Don't approach the management with your concerns, even if you are worried about their welfare, because this may be viewed as a complaint and result in the implementation of an extermination programme; but channel your report to a local animal protection group. Alternatively on your return contact Animal Samaritans Abroad which is the coordinating group of the only three UK charities that work in the Canary Islands and ask them to pass on the information to a relevant local group. The group will then make an approach to the hotel about neutering programmes and advice on feeding points and the disposal of rubbish in cat proof facilities.
If you do find new-born kittens in your hotel please leave them alone, do not move them or rescue them. There is very little prospect for rehoming animals in the Islands and they are best left alone while you make a report to a local group. But don't be surprised if the local group cannot help because they are already inundated. Remember that the cost of buying food for a cat for your two week holiday could pay for a cat to be neutered and treated for fleas and worms if donated to an appropriate charity.
For Gran Canaria if an area concerns you as to whether or not cats are being fed (or neutered) then call "Tara" and let them know. If you want to buy cats food ask Tara how you can make a donation. Tara have designated feeders and monitor cats to ensure they are fed appropraitely and neutered when possible.
The contact numbers for Animal Samaritans Abroad for information about cats in the Islands, to report a cat colony, for details of local Canarian charities or to make a donation is as follows:
Gran Canaria :- "Tara Animal Respect Association"
+34 928 062 891 MON-FRI 10:00 - 16:00 & SAT 10:00-14:00
+34 634 328 2001 / +34 646 399 077

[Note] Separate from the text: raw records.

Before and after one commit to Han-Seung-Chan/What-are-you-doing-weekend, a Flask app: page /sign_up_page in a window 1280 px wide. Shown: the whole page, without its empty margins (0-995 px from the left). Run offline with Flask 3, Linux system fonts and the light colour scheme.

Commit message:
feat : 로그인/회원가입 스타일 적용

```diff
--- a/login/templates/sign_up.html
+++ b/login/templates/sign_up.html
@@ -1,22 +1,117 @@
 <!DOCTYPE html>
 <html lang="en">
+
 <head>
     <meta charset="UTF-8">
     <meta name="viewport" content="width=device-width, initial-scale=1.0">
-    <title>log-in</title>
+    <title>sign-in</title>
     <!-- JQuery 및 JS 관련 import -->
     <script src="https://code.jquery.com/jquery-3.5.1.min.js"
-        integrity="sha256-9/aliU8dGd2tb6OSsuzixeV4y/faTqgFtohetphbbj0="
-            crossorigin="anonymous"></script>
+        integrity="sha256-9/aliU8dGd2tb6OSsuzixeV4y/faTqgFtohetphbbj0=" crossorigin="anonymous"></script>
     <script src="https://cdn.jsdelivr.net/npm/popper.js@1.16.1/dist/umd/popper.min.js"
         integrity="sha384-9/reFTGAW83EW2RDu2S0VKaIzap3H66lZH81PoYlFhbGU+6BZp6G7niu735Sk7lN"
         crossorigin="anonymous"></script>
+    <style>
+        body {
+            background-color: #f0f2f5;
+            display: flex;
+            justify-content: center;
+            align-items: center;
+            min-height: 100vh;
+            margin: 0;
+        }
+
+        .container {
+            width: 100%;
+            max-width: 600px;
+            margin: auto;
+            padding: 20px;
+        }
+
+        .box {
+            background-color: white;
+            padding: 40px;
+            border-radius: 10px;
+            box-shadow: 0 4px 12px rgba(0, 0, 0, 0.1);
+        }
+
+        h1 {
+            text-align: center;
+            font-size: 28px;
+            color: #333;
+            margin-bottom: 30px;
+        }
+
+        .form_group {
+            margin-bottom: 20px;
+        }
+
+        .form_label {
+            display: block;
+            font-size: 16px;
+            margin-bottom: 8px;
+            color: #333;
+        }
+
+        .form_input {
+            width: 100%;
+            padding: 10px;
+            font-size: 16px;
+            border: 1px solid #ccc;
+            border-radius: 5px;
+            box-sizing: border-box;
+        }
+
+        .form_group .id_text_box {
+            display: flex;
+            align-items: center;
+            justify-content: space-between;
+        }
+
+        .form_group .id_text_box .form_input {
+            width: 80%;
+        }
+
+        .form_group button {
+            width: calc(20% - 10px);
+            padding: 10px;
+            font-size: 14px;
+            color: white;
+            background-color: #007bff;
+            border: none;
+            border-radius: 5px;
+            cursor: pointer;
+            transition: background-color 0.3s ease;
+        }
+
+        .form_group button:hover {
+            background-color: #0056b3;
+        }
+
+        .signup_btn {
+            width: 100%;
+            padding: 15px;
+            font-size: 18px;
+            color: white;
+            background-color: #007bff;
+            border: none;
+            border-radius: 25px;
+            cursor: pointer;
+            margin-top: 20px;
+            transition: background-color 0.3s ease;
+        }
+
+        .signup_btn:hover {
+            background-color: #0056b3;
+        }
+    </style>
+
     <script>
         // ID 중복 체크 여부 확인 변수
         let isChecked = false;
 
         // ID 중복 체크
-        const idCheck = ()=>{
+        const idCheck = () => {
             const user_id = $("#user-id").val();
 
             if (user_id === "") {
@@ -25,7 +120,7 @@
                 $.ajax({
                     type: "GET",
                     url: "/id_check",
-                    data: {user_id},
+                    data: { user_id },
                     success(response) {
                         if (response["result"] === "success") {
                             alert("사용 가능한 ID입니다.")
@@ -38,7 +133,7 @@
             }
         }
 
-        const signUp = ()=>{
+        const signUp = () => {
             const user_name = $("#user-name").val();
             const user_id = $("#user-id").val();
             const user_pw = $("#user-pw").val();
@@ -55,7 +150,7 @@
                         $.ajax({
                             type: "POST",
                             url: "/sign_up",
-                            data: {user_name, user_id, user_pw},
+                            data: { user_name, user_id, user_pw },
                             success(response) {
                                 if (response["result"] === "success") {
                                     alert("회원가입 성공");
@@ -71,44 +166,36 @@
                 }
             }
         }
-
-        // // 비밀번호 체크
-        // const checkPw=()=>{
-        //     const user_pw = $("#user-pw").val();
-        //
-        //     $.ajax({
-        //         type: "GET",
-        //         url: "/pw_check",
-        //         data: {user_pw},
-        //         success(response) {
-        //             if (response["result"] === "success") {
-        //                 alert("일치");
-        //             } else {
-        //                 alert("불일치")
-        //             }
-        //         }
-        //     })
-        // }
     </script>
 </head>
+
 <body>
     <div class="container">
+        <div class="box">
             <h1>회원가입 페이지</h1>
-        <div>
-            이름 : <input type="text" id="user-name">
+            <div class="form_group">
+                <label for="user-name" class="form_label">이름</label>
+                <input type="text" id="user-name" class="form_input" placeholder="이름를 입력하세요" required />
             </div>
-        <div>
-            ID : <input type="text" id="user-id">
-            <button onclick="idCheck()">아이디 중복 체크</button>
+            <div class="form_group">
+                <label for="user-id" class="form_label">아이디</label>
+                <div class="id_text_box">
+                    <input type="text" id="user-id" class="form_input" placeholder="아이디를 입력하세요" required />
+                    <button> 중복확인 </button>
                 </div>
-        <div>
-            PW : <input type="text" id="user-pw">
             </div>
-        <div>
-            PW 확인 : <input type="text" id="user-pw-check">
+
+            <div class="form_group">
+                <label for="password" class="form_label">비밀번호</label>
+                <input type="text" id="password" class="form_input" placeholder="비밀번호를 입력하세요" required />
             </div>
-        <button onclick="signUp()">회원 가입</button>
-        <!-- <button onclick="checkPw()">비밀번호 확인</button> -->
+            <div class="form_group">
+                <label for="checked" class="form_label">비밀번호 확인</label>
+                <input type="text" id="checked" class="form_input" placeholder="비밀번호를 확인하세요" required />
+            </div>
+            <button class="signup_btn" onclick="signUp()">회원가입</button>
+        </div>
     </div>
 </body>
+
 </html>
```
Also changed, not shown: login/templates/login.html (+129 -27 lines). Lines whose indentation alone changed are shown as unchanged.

Tenerife: Friends of the Ferals - Valerie Sinclair 01297 22838
Fuerteventura: Twinkle Trust - Jenny Billimore 020 8688 9870
Lanzarote: Kismet Account - Ian MacFarlaine 07734-104125